Having animals close together in crowded conditions saves money, but diseases can also spread easily,” says Roach. “You’re giving them a diet that’s causing problems, so you’re basically just giving them antibiotics all the time.”

Lynn Utesch, a rancher in Kewaunee County, Wisconsin—a region often called CAFO alley because of its high concentration of industrial farms—discovered early on that, with the right methods, he doesn’t need antibiotics to raise his cattle. He and his wife Nancy own a 150-acre grass-fed beef farm and use a rotational grazing method. Every two days they move their cows to a new pasture and the animals have enough space from each other.
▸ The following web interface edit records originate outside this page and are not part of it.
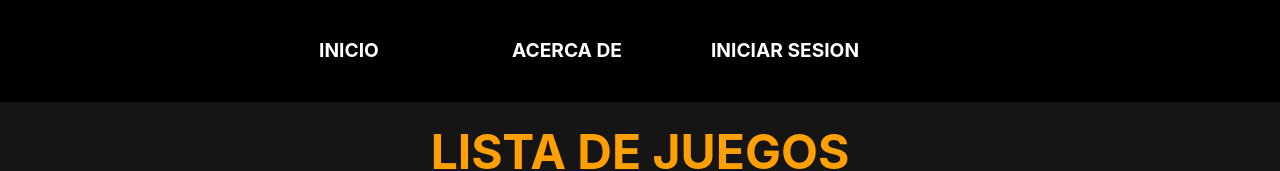
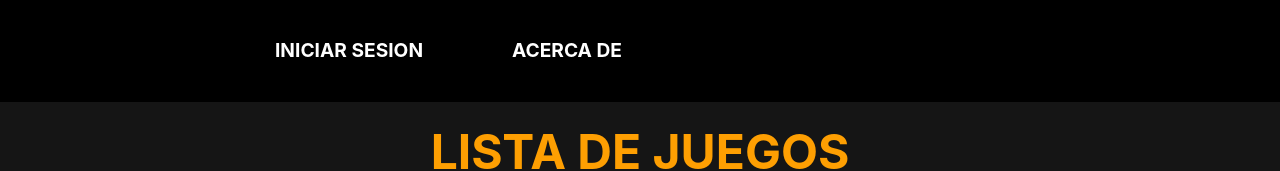
Before and after one commit to maksudxx/Proyecto-Final-React-UTN, a React (Vite) app in the folder client/: page / in a window 1280 px wide. Shown: the top 171 px of the page. Built offline with nearby package versions, Linux system fonts and the light colour scheme; no server answers.

Commit message:
Cambios en el header, se quitaron opciones innecesarias

```diff
--- a/client/src/components/header/Header.jsx
+++ b/client/src/components/header/Header.jsx
@@ -24,9 +24,11 @@ const Header = ({ isAuthenticated }) => {
           <FaBars />
         </IconLogoMobile>
         <Menu click={click}>
-          <MenuItem onClick={() => changeClick()}>
-            <MenuItemLink to="/">Inicio</MenuItemLink>
-          </MenuItem>
+          {!isAuthenticated ? (
+            <MenuItem onClick={() => changeClick()}>
+              <MenuItemLink to="/login">Iniciar Sesion</MenuItemLink>
+            </MenuItem>
+          ) : null}
           {isAuthenticated ? (
             <MenuItem onClick={() => changeClick()}>
               <MenuItemLink to="/newGame">Agregar juego</MenuItemLink>
@@ -35,11 +37,6 @@ const Header = ({ isAuthenticated }) => {
           <MenuItem onClick={() => changeClick()}>
             <MenuItemLink to="/about">Acerca de</MenuItemLink>
           </MenuItem>
-          {!isAuthenticated ? (
-            <MenuItem onClick={() => changeClick()}>
-              <MenuItemLink to="/login">Iniciar Sesion</MenuItemLink>
-            </MenuItem>
-          ) : null}
         </Menu>
       </NavbarWrapper>
     </NavbarContainer>
```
In his 30 years working on the farm, Utesch has never had to use antibiotics on his livestock, even as treatment.

“If you let the animal eat its natural food, if you let it live as nature intended, in the open air and where it cannot be kept tightly between other cows, then you do not need antibiotics. because those animals are completely healthy,” says Utesch.

Lynn and Nancy Utesch. (Photo courtesy of Lynn Utesch)

When the Utesches began farming, their customers expressed a preference for antibiotic-free grass-fed beef. That was difficult to find elsewhere at the time. Nowadays this is what many consumers are looking for. A 2021 poll found that “antibiotic-free” labels are important to two-thirds of Americans when purchasing meat.

Despite this priority, labeling is far from simple. From “antibiotic-free” to “no antibiotics used routinely” to “antibiotics may be used,” there are many ambiguities in labeling and little room for nuance, Roach says. Antibiotics are designed to treat sick animals, but their overuse and lack of transparency have led to an “all-or-nothing mentality” and defeated their original intent, he says.

FACT supports the use of antibiotics to treat animals, but only if this is approached with transparency and communication between the farmer and the certifier. The Antibiotic Resistance Action Center at George Washington University is developing a “certified responsible antibiotic use” label, which allows antibiotics for treatment but not for prevention.

“If you use antibiotics for the treatment, you must report this to the certifier and let him or her know. And so we actually prefer that label, but it’s harder to convey that to the consumer,” Roach says.

More information: Food labels can be difficult to understand and interpret.  That's why we've created a glossary of some common labels you'll see at the grocery store.More information: Food labels can be difficult to understand and interpret.  That's why we've created a glossary of some common labels you'll see at the grocery store.

Unlike Utesch, Mardesen of A-Frame Acres does use antibiotics to treat a pig if it gets sick, but he has a strict documentation process. He must clearly identify the animal, what type of antibiotic was administered, the result of the treatment and where the animal was marketed. He can’t sell that pork to Niman Ranch, which has a strict “no antibiotics ever” policy.

“If I get an animal that gets sick, because I don’t always routinely throw antibiotics at these animals, the antibiotics that are available work a lot better on the farm when I have to treat an animal,” he says. Mardesen.

Limiting antibiotic use will likely require stricter regulations from the FDA and more transparency in labeling. The USDA is considering introducing higher standards to label meat as antibiotic-free. But both Mardesen and Utesch say it starts with changing practices that benefit the animals so that antibiotics are not needed for prevention or control. If there weren’t such a focus on yield and production in the food system, fewer animals would be crammed into tight spaces and given poor nutrition, Utesch says.

According to Utesch, as a consumer it is best to educate yourself and learn where your food comes from. Look for organic and grass-fed meat, understand the different labels and above all, build a relationship with your local farmer.

“Find a farmer and not just pick up the product that the farmer has, but have a relationship where you say, ‘What does rotational grazing mean? Or access to the outside? What does that mean to you?’ Have a conversation about how an animal is actually raised and treated,” says Nancy Utesch.